• _Work order_: Copy each line of the listing that includes "发布exe到GitHub".

• _Input data_:
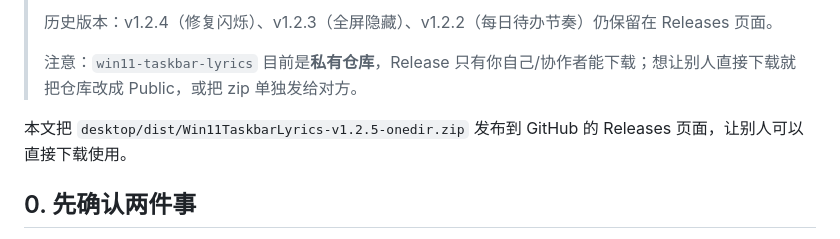
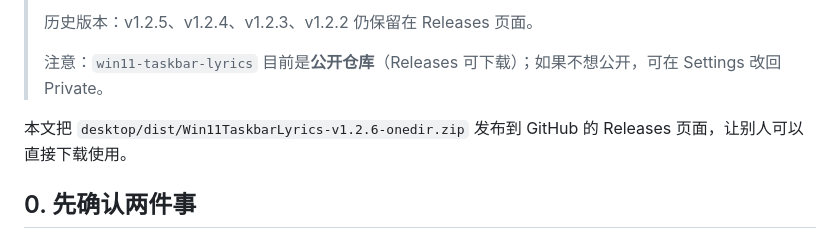
Before and after one commit to luongthimydieu/win11-taskbar-lyrics, a Markdown page: docs/07-发布exe到GitHub.md, the part around one of its changes. Rendered like a GitHub page.

Commit message:
docs: v1.2.6 release links and primary-monitor notes

```diff
--- a/docs/07-发布exe到GitHub.md
+++ b/docs/07-发布exe到GitHub.md
@@ -8,9 +8,9 @@
 >
-> 历史版本：v1.2.4（修复闪烁）、v1.2.3（全屏隐藏）、v1.2.2（每日待办节奏）仍保留在 Releases 页面。
+> 历史版本：v1.2.5、v1.2.4、v1.2.3、v1.2.2 仍保留在 Releases 页面。
 >
-> 注意：`win11-taskbar-lyrics` 目前是**私有仓库**，Release 只有你自己/协作者能下载；想让别人直接下载就把仓库改成 Public，或把 zip 单独发给对方。
+> 注意：`win11-taskbar-lyrics` 目前是**公开仓库**（Releases 可下载）；如果不想公开，可在 Settings 改回 Private。
 
-本文把 `desktop/dist/Win11TaskbarLyrics-v1.2.5-onedir.zip` 发布到 GitHub 的 Releases 页面，让别人可以直接下载使用。
+本文把 `desktop/dist/Win11TaskbarLyrics-v1.2.6-onedir.zip` 发布到 GitHub 的 Releases 页面，让别人可以直接下载使用。
 
 ## 0. 先确认两件事
 
```
Also changed, not shown: other parts of docs/07-发布exe到GitHub.md (+4 -4 lines), README.md (+1 -1 lines), docs/05-更新日志.md (+2 -1 lines).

• _Output of the task_:
Before and after one commit to luongthimydieu/win11-taskbar-lyrics, a Markdown page: docs/07-发布exe到GitHub.md, the part around one of its changes. Rendered like a GitHub page.
--- a/docs/07-发布exe到GitHub.md
+++ b/docs/07-发布exe到GitHub.md
Also changed, not shown: other parts of docs/07-发布exe到GitHub.md (+4 -4 lines), README.md (+1 -1 lines), docs/05-更新日志.md (+2 -1 lines).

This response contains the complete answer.